Procedure—18 piezo-electric force transducers were mounted between the treadmill frame and supporting steel platform to measure the actual forces at the corresponding bearing points. Each of the 18 sensor forces is equal to the sum of the unknown hoof forces weighted with the transfer coefficients of the corresponding force application points. The 4 force traces were calculated, solving at each time point the resulting equation system, using the Gaussian least-squares method. System validation comprised the following tests: determination of the survey accuracy of the positioning system, determination of the natural frequencies of the system, linearity test of the force transfer to the individual sensors, determination of superimposed forces with the treadmill-integrated force measuring system (TiF) in a static configuration, and comparison of vertical ground reaction forces determined simultaneously by use of TiF and force shoes mounted on the forelimbs of a horse.

Results—Comparison between static test loads and TiF-calculated forces revealed deviations of < 1.4%. Force traces of TiF-calculated values and those recorded by use of the force shoes were highly correlated ( r ≥ 0.998).
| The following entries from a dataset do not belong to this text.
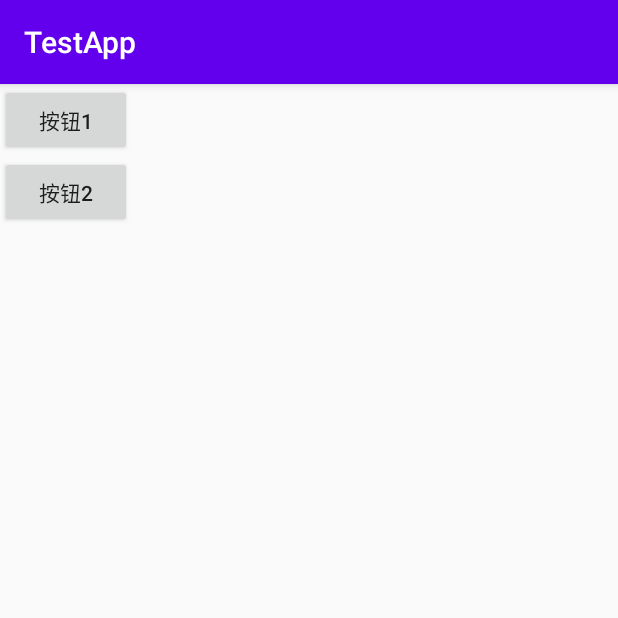
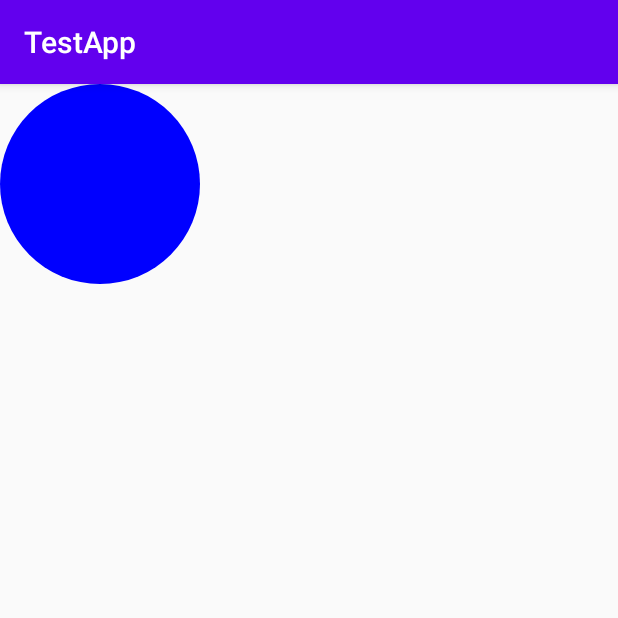
Before and after one commit to Yin-jc/TestApp, an Android app: the screen it shows after launch (MainActivity), on a phone screen of 412 x 824 dp, the top half of it. Run offline under Robolectric (Android 15) with nearby library versions, the phone set to English and light mode, and no system bars.

Commit message:
Learn 事件分发

```diff
--- a/appJ/src/main/java/com/example/appj/MainActivity.java
+++ b/appJ/src/main/java/com/example/appj/MainActivity.java
@@ -19,13 +19,16 @@ public class MainActivity extends AppCompatActivity {
     Button button1,button2;
     ViewGroup myLayout;
 
+    private ViewGroup mVGTest;
+    private View mVTest;
+
     @SuppressLint("ClickableViewAccessibility")
     @Override
     public void onCreate(Bundle savedInstanceState) {
         super.onCreate(savedInstanceState);
         setContentView(R.layout.activity_main);
 
-        button1 = findViewById(R.id.button1);
+        /*button1 = findViewById(R.id.button1);
         button2 = findViewById(R.id.button2);
         myLayout = (LinearLayout) findViewById(R.id.my_layout);
 
@@ -46,7 +49,22 @@ public class MainActivity extends AppCompatActivity {
         button2.setOnTouchListener((v, event) -> {
             Log.d("TAG", "button2执行了onTouch(), 动作是:" + event.getAction());
             return true;
-        });
+        });*/
+
+        mVGTest = findViewById(R.id.vg_test);
+        mVTest = findViewById(R.id.v_test);
 
     }
+
+    @Override
+    public boolean dispatchTouchEvent(MotionEvent ev) {
+        Log.e("TestActivity", "dispatchTouchEvent: " + ev.toString());
+        return super.dispatchTouchEvent(ev);
+    }
+
+    @Override
+    public boolean onTouchEvent(MotionEvent event) {
+        Log.e("TestActivity", "onTouchEvent: " + event.toString());
+        return super.onTouchEvent(event);
+    }
 }
--- /dev/null
+++ b/appJ/src/main/java/com/example/appj/TestView.java
@@ -0,0 +1,53 @@
+package com.example.appj;
+
+import android.content.Context;
+import android.graphics.Canvas;
+import android.graphics.Color;
+import android.graphics.Paint;
+import android.util.AttributeSet;
+import android.util.Log;
+import android.view.MotionEvent;
+import android.view.View;
+
+import androidx.annotation.Nullable;
+
+public class TestView extends View {
+
+    private Paint mPaint;
+
+    public TestView(Context context) {
+        this(context, null, 0);
+    }
+
+    public TestView(Context context, @Nullable AttributeSet attrs) {
+        this(context, attrs, 0);
+    }
+
+    public TestView(Context context, @Nullable AttributeSet attrs, int defStyleAttr) {
+        super(context, attrs, defStyleAttr);
+        mPaint = new Paint();
+        mPaint.setColor(Color.BLUE);
+        mPaint.setStyle(Paint.Style.FILL);
+        mPaint.setAntiAlias(true);
+    }
+
+    @Override
+    protected void onDraw(Canvas canvas) {
+        canvas.drawCircle(100, 100, 100, mPaint);
+    }
+
+    @Override
+    public boolean dispatchTouchEvent(MotionEvent event) {
+        Log.e("TestView", "dispatchTouchEvent: " + event.toString());
+//        return super.dispatchTouchEvent(event);
+        return true;
+//        return false;
+    }
+
+    @Override
+    public boolean onTouchEvent(MotionEvent event) {
+        Log.e("TestView", "onTouchEvent: " + event.toString());
+        return super.onTouchEvent(event);
+//        return true;
+    }
+}
--- a/appJ/src/main/res/layout/activity_main.xml
+++ b/appJ/src/main/res/layout/activity_main.xml
@@ -6,16 +6,16 @@
     android:focusableInTouchMode="true"
     android:orientation="vertical">
 
-    <Button
-        android:id="@+id/button1"
-        android:layout_width="wrap_content"
-        android:layout_height="wrap_content"
-        android:text="按钮1" />
+    <com.example.appj.TestViewGroup
+        android:id="@+id/vg_test"
+        android:layout_width="match_parent"
+        android:layout_height="match_parent">
 
-    <Button
-        android:id="@+id/button2"
-        android:layout_width="wrap_content"
-        android:layout_height="wrap_content"
-        android:text="按钮2" />
+        <com.example.appj.TestView
+            android:id="@+id/v_test"
+            android:layout_width="wrap_content"
+            android:layout_height="wrap_content"/>
+
+    </com.example.appj.TestViewGroup>
 
 </LinearLayout>
```
Also changed, not shown: appJ/src/main/java/com/example/appj/TestViewGroup.java (added, +45 -0 lines).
Conclusions and Clinical Relevance—This instrumented treadmill allows a reliable assessment of load distribution and interlimb coordination in a short period and, therefore, is suitable for use in experimental and clinical investigations. (Am J Vet Res 002;63:520–527).

Abstract

Objective—To develop and validate a novel instrumented treadmill capable of determining vertical ground reaction forces of all 4 limbs simultaneously in horses.

Sample Population—Data obtained while a horse was walking and trotting on the treadmill.

Procedure—18 piezo-electric force transducers were mounted between the treadmill frame and supporting steel platform to measure the actual forces at the corresponding bearing points. Each of the 18 sensor forces is equal to the sum of the unknown hoof forces weighted with the transfer coefficients of the corresponding force application points. The 4 force traces were calculated, solving at each time point the resulting equation system, using the Gaussian least-squares method. System validation comprised the following tests: determination of the survey accuracy of the positioning system, determination of the natural frequencies of the system, linearity test of the force transfer to the individual sensors, determination of superimposed forces with the treadmill-integrated force measuring system (TiF) in a static configuration, and comparison of vertical ground reaction forces determined simultaneously by use of TiF and force shoes mounted on the forelimbs of a horse.

Results—Comparison between static test loads and TiF-calculated forces revealed deviations of < 1.4%. Force traces of TiF-calculated values and those recorded by use of the force shoes were highly correlated ( r ≥ 0.998).

Conclusions and Clinical Relevance—This instrumented treadmill allows a reliable assessment of load distribution and interlimb coordination in a short period and, therefore, is suitable for use in experimental and clinical investigations. (Am J Vet Res 002;63:520–527).